In this post we will spin up a kvstore holding Consul and connect two distinct docker-machines to the Consul cluster to share the networking configuration.

Checkout the repository

The stack is available on github to provide the files needed.

$ git clone https://github.com/ChristianKniep/orchestra.git
$ cd orchestra/docker-networking/
$ ls
consul.yml
$

Bootstrap KV store

$ docker-machine create -d virtualbox kvstore
INFO[0000] Creating SSH key...
*snip*
$ eval "$(docker-machine env kvstore)"
kvstore $ 

Create the initial Consul server

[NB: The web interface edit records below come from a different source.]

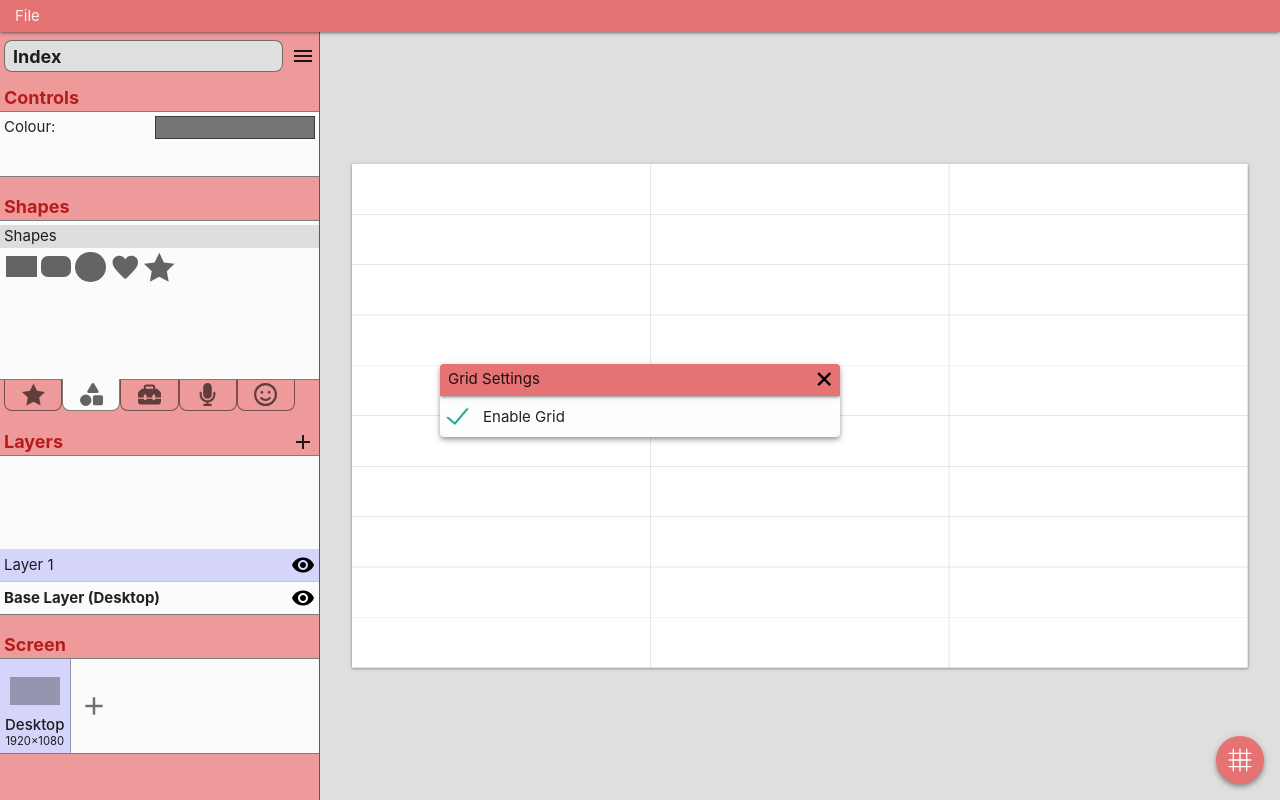
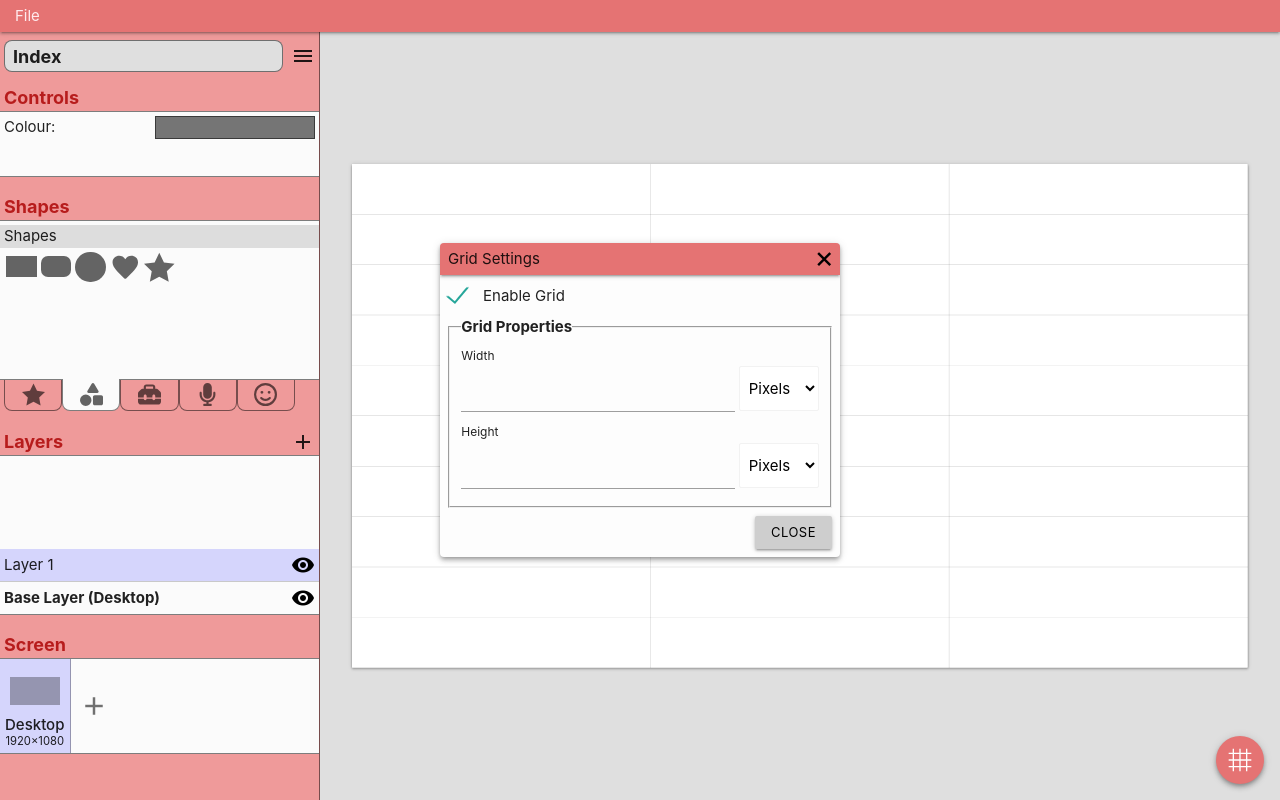
Before and after one commit to ShaneByrne0963/wirefree, a React (Vite) app: page / in a window 1280 px wide. Both pictures are taken after a click on the element 1240 px from the left and 760 px from the top of the page. Built offline with nearby package versions, Linux system fonts and the light colour scheme.

Commit message:
Add grid settings window and inputs

```diff
--- a/src/assets/css/style.css
+++ b/src/assets/css/style.css
@@ -54,7 +54,8 @@ input[type="text"]:not(.browser-default) {
     margin-bottom: 0;
 }
 
-.add-item-input {
+.add-item-input,
+.input-inline {
     display: flex;
     align-items: top;
     gap: 4px;
--- a/src/assets/css/window.css
+++ b/src/assets/css/window.css
@@ -251,3 +251,13 @@
   font-size: 1rem;
   line-height: normal;
 }
+
+/* Grid Settings */
+
+.grid-properties {
+  margin-top: 8px;
+
+  select {
+    max-width: 80px;
+  }
+}
--- a/src/components/canvas/CanvasContainer.tsx
+++ b/src/components/canvas/CanvasContainer.tsx
@@ -6,6 +6,7 @@ import { addShape } from "../../state/slices/pageSlice";
 import { ShapeProps, ShapeStyles } from "./CanvasShape";
 import { RootState } from "../../state/store";
 import GridControls from "./GridControls";
+import { Axis } from "../../context";
 
 const minShapeSize = 2;
 
@@ -23,7 +24,7 @@ function CanvasContainer() {
   const shapeCurrentPoint = useRef([-1, -1]);
   const isCreatingShape = useRef(false);
 
-  function snapToGrid(value: number, axis: "x" | "y") {
+  function snapToGrid(value: number, axis: Axis) {
     let snapValue = 0;
     const screenValue =
       axis === "x" ? selectedScreen.width : selectedScreen.height;
--- a/src/components/window/grid_settings/GridSettingsWindow.tsx
+++ b/src/components/window/grid_settings/GridSettingsWindow.tsx
@@ -2,6 +2,13 @@ import { useDispatch, useSelector } from "react-redux";
 import { RootState } from "../../../state/store";
 import { ChangeEvent } from "react";
 import { setGridStatus } from "../../../state/slices/shapeSlice";
+import { Axis } from "../../../context";
+import { WindowActionButtons } from "../Window";
+
+interface GridPropertyProps {
+  label: string;
+  axis: Axis;
+}
 
 function GridSettingsWindow() {
   const dispatch = useDispatch();
@@ -22,8 +29,41 @@ function GridSettingsWindow() {
         />
         <span>Enable Grid</span>
       </label>
+      <fieldset className="grid-properties">
+        <legend>Grid Properties</legend>
+        <GridProperty label="Width" axis="x"></GridProperty>
+        <GridProperty label="Height" axis="y"></GridProperty>
+      </fieldset>
+      <WindowActionButtons
+        close
+        windowLabel="Grid Settings"
+      ></WindowActionButtons>
     </>
   );
 }
 
+const unitOptions = [
+  { label: "Pixels", value: "px" },
+  { label: "%", value: "%" },
+  { label: "Cells", value: "cells" },
+];
+
+function GridProperty(props: GridPropertyProps) {
+  return (
+    <div className="grid-property">
+      <label>{props.label}</label>
+      <div className="input-inline">
+        <input type="number" min="1" max="9999" />
+        <select className="browser-default">
+          {unitOptions.map((item, index) => (
+            <option value={item.value} key={index}>
+              {item.label}
+            </option>
+          ))}
+        </select>
+      </div>
+    </div>
+  );
+}
+
 export default GridSettingsWindow;
--- a/src/context.ts
+++ b/src/context.ts
@@ -8,4 +8,6 @@ export const defaultScreenSizes = [
   { name: "iPhone", width: 1170, height: 2532 },
 ];
 
+export type Axis = "x" | "y";
+
 export const ThemeContext = createContext('red');
--- a/src/state/slices/shapeSlice.ts
+++ b/src/state/slices/shapeSlice.ts
@@ -1,6 +1,6 @@
 import { createSlice, PayloadAction } from "@reduxjs/toolkit";
 
-type gridUnits = "px" | "%" | "cells";
+export type gridUnits = "px" | "%" | "cells";
 
 interface shapeState {
   selected: string;
```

kvstore $ docker-compose up -d
Creating consul
kvstore $ docker ps
NAMES               IMAGE                             COMMAND                  PORTS
consul        192.168.99.101:5000/qnib/consul   "/opt/qnib/bin/start_"   0.0.0.0:8500->8500/tcp
kvstore $

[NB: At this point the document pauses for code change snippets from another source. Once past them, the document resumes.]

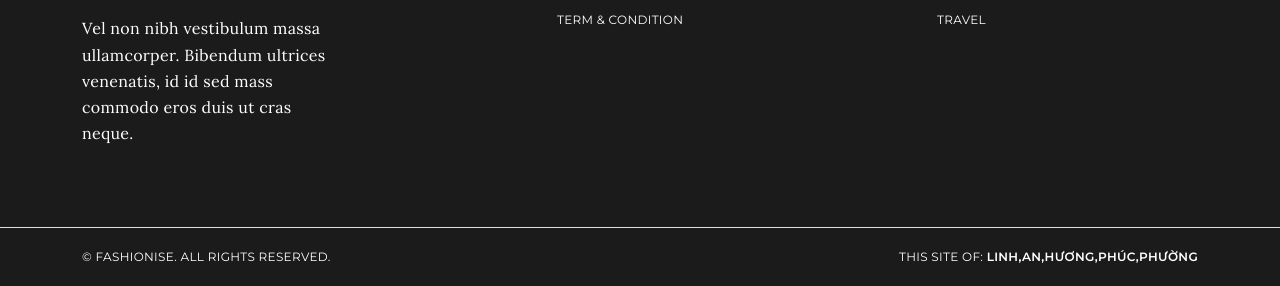
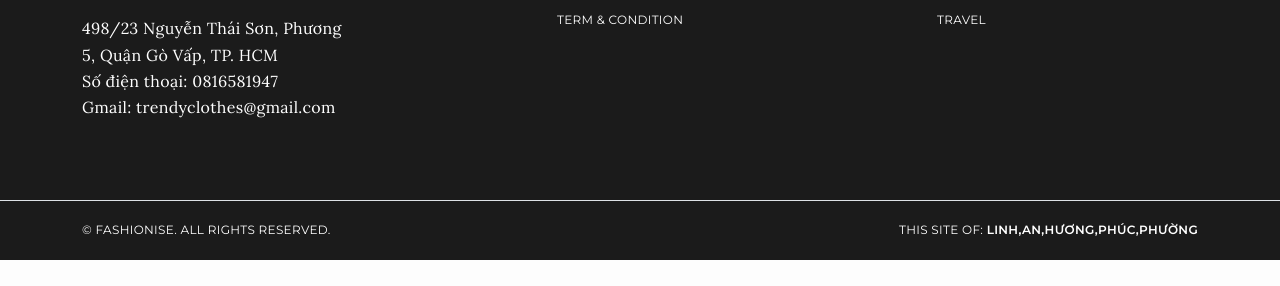
Before and after one commit to haolenhat/trendy-clothes.github.io, a plain HTML site: page index.html in a window 1280 px wide. Shown: the part 7082-7368 px from the top of the page. After the commit the page ends 7342 px from the top, so only its background shows below. Drawn offline with nearby package versions, Linux system fonts and the light colour scheme.

Commit message:
Update index.html

```diff
--- a/index.html
+++ b/index.html
@@ -27,6 +27,7 @@
       rel="stylesheet">
     <link href="https://fonts.googleapis.com/css2?family=Montserrat:ital,wght@0,100..900;1,100..900&display=swap"
       rel="stylesheet">
+    <link rel="stylesheet" href="https://cdnjs.cloudflare.com/ajax/libs/font-awesome/6.7.2/css/all.min.css">
   </head>
 
 <body>
@@ -1498,8 +1499,11 @@
                 height: auto;
                 border-radius: 20px;" src="images/logo.png" alt="logo"></a>
             </div>
-            <p class="text-white pt-2" style="font-size: 16px; font-family:Lora, serif ;">Vel non nibh vestibulum massa
-              ullamcorper. Bibendum ultrices venenatis, id id sed mass commodo eros duis ut cras neque.</p>
+            <p class="text-white pt-2" style="font-size: 16px; font-family:Lora, serif ;">498/23 Nguyễn Thái Sơn, Phương
+              5, Quận Gò Vấp, TP. HCM
+              <br> Số điện thoại: 0816581947
+              <br>Gmail: trendyclothes@gmail.com
+            </p>
 
           </div>
         </div>
```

The Consul WebUI will appear under the address of the kvstore and port :8500.

Spin up two docker-machine and configure the network backend

First create the machines...

$ machine create -d virtualbox mh0
$ machine create -d virtualbox mh1

Afterwards log into the nodes and configure the --cluster-store.

$ docker-machine ssh mh0 # and mh1
docker@mh0:~$ cat /var/lib/boot2docker/profile

EXTRA_ARGS='
--label provider=virtualbox
--cluster-store=consul://192.168.99.101:8500/network --cluster-advertise=eth1:2376

'

To put this to work, the machines have to be restarted.

$ docker-machine restart mho mh1
$

Create the network

When they are up and running a network, created on one node is available on both... :)

$ eval "$(docker-machine env mh0)"
mh0 $ docker network create -d overlay global
b68aa47fbccf99a31c18f12ff88ac6a0b484eb3fae46098ef56a76c3ccd8bf02
mh0 $ docker network ls
NETWORK ID          NAME                DRIVER
b68aa47fbccf        global              overlay
60ec1a41a63e        host                host
3baa42ec2939        bridge              bridge
80d8c6456468        none                null
$ eval "$(docker-machine env mh1)"
mh1 $ docker network ls
NETWORK ID          NAME                DRIVER
b68aa47fbccf        global              overlay
ec68ec21a55f        none                null
3911cebcb0df        host                host
0f66b80ffe57        bridge              bridge

As we can see, the local networks none, host and bridge have different IDs, whereas the global one has the same.

Run containers

Start u0 on the first machine.

mh0 $ docker run -ti --net=global --name=u0 --hostname=u0  ubuntu  bash
root@u0:/# ip -o -4 addr
1: lo    inet 127.0.0.1/8 scope host lo\       valid_lft forever preferred_lft forever
13: eth0    inet 10.0.0.2/24 scope global eth0\       valid_lft forever preferred_lft forever
15: eth1    inet 172.18.0.2/16 scope global eth1\       valid_lft forever preferred_lft forever
root@u0:/#

u1 on the second.

mh1 $ docker run -ti --net=global --name=u1 --hostname=u1 ubuntu  bash
root@u1:/# ip -o -4 addr
1: lo    inet 127.0.0.1/8 scope host lo\       valid_lft forever preferred_lft forever
7: eth0    inet 10.0.0.3/24 scope global eth0\       valid_lft forever preferred_lft forever
10: eth1    inet 172.18.0.2/16 scope global eth1\       valid_lft forever preferred_lft forever
root@u1:/#

Now we can ping the IP of u0 from u1:

root@u1:/# ping -c1 10.0.0.2 | grep trans
1 packets transmitted, 1 received, 0% packet loss, time 0ms
root@u1:/#